* _Work instructions_
Among the lines below, count those with the word "print". Answer with the number only.

* _Provided information_
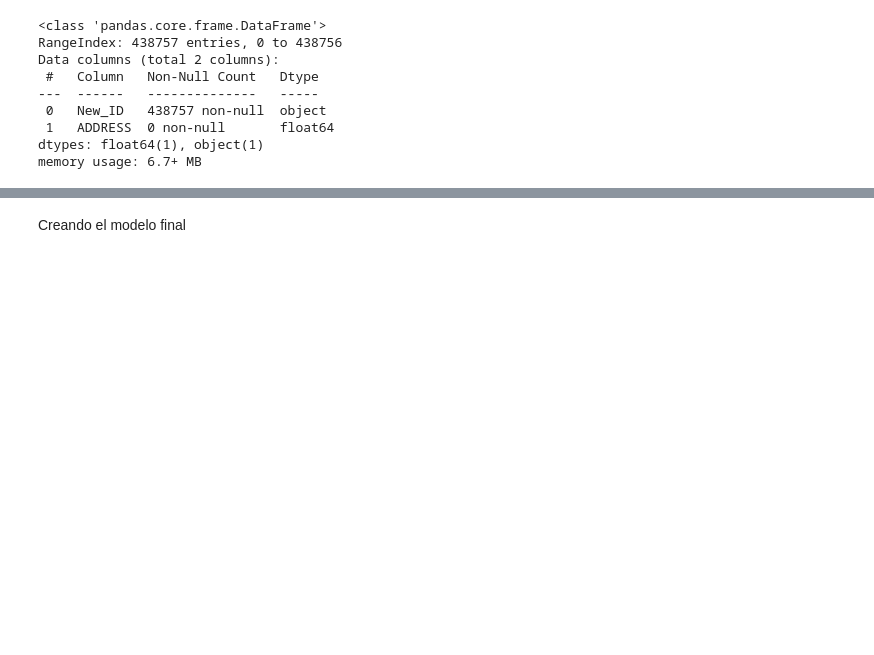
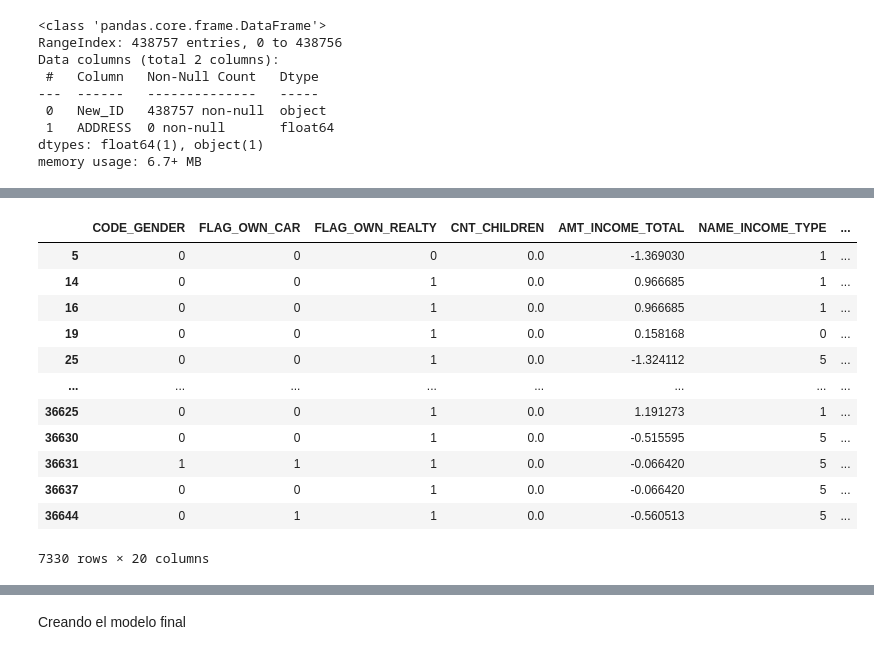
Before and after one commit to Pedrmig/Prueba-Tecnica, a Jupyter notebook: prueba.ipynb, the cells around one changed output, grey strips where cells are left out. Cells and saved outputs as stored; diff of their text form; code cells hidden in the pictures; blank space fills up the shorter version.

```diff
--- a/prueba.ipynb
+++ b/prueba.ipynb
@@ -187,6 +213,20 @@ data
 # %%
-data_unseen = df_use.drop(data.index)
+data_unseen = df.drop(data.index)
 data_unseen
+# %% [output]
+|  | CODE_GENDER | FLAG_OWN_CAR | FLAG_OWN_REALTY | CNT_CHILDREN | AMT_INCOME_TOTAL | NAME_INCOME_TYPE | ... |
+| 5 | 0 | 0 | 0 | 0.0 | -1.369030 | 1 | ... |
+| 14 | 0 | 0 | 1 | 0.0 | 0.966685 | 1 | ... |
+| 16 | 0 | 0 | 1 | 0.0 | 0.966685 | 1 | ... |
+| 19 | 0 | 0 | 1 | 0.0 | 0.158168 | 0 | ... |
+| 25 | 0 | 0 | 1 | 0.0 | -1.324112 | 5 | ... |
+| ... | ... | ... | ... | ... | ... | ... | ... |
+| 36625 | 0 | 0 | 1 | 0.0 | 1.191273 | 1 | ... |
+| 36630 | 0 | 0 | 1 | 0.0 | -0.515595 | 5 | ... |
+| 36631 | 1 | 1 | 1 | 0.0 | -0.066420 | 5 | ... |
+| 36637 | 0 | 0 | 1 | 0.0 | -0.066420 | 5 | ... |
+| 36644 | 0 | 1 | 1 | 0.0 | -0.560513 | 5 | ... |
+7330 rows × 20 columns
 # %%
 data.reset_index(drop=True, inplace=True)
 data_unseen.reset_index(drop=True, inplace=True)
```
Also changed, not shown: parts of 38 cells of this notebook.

...

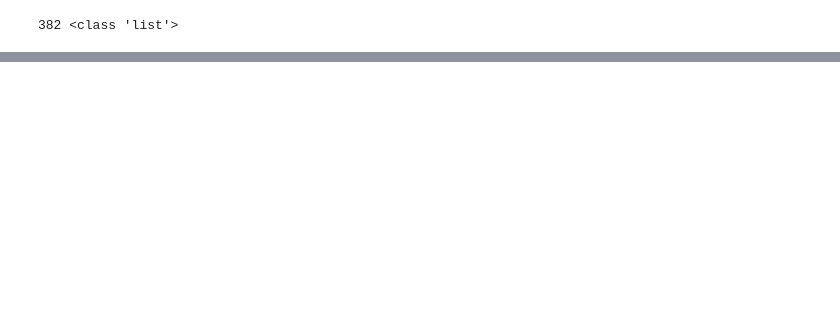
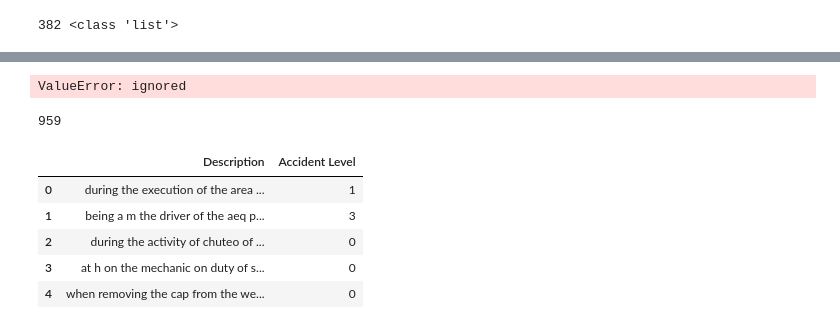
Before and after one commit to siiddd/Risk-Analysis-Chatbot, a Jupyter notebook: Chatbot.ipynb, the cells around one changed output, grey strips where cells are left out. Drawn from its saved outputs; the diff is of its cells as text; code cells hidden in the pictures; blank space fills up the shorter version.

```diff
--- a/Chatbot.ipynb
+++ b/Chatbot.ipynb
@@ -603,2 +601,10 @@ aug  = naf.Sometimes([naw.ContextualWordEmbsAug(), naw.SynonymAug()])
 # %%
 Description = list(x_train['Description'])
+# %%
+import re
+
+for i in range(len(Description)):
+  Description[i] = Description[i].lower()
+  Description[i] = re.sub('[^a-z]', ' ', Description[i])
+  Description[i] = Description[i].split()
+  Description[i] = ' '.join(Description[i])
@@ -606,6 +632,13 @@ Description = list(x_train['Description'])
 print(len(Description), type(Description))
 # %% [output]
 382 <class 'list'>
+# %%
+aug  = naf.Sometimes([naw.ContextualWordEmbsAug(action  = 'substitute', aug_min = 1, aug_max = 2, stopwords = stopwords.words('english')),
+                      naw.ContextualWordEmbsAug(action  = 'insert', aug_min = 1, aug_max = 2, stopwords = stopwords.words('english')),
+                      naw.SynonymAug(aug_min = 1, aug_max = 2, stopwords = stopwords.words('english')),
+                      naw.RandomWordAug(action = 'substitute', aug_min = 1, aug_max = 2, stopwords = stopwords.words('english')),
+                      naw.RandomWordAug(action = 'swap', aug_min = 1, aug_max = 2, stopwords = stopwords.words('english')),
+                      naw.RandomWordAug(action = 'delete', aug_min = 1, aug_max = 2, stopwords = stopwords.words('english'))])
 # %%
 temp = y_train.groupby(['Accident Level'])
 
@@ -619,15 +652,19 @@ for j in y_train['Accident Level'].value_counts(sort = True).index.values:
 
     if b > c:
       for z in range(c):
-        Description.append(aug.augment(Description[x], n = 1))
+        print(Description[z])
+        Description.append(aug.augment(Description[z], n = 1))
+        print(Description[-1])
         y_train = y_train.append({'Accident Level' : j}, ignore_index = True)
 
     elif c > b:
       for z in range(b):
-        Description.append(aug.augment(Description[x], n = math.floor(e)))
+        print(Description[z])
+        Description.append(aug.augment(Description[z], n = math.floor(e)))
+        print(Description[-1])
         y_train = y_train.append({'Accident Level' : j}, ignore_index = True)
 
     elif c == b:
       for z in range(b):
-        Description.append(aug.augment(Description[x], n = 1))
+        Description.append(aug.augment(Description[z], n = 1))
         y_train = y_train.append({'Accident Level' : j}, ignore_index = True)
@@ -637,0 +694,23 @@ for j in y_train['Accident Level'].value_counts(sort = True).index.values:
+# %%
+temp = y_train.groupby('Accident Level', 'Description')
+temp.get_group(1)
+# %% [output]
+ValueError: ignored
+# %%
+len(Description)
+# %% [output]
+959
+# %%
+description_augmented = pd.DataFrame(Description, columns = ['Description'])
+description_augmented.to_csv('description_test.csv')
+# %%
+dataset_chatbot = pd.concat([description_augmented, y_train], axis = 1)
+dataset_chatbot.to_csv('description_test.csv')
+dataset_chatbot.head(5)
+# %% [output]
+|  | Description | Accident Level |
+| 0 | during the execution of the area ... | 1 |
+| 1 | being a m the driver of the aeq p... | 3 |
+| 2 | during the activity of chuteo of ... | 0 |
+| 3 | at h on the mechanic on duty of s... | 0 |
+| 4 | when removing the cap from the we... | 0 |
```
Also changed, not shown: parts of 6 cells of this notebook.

* * *

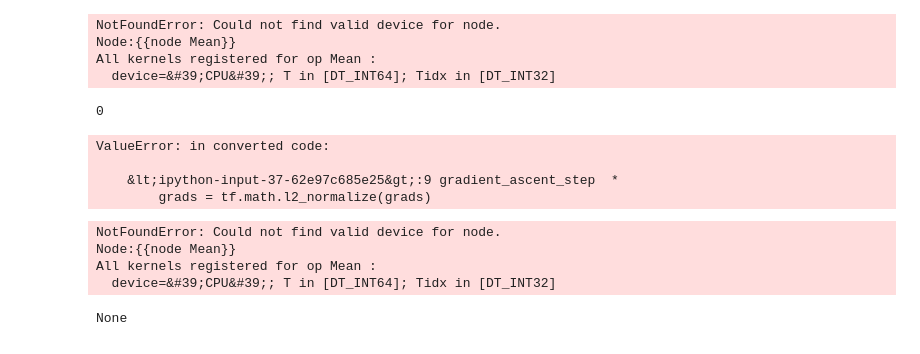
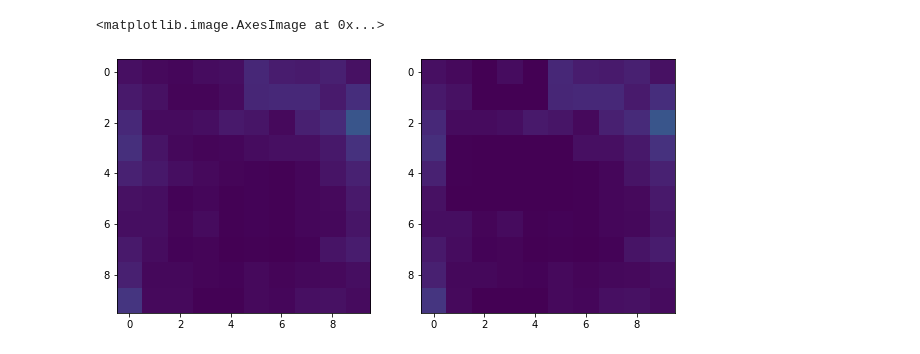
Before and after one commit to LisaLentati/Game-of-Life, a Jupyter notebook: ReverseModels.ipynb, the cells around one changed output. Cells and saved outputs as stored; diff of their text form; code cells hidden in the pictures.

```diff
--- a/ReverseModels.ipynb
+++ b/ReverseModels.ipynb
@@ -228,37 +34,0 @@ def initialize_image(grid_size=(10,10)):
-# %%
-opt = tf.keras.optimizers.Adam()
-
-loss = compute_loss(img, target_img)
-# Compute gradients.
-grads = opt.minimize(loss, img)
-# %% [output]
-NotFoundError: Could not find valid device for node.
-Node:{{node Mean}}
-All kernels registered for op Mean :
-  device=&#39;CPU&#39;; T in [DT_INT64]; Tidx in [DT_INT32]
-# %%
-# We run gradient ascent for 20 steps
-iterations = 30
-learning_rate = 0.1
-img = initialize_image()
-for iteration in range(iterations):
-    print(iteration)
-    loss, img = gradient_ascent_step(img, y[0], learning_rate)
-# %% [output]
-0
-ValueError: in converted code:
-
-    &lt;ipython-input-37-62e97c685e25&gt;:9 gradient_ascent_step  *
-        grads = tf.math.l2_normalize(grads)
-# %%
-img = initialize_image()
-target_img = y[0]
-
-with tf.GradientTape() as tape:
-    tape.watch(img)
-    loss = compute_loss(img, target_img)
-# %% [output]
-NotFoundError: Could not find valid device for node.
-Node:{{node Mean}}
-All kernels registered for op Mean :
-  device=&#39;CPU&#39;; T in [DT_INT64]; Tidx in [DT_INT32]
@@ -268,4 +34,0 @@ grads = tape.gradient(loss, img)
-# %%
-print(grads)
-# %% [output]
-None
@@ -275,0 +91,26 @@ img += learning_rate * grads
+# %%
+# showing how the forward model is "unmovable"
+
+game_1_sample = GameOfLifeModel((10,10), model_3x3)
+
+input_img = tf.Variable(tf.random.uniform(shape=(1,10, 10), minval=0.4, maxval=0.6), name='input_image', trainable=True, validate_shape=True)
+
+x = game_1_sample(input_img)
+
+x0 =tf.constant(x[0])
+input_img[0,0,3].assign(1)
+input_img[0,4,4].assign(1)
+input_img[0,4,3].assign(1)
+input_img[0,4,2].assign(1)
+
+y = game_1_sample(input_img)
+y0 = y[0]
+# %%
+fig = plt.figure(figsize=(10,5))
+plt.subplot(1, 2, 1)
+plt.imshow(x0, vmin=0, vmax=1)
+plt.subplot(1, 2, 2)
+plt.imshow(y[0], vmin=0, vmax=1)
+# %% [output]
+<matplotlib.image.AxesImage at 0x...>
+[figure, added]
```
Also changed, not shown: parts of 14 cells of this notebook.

* _Task output_
7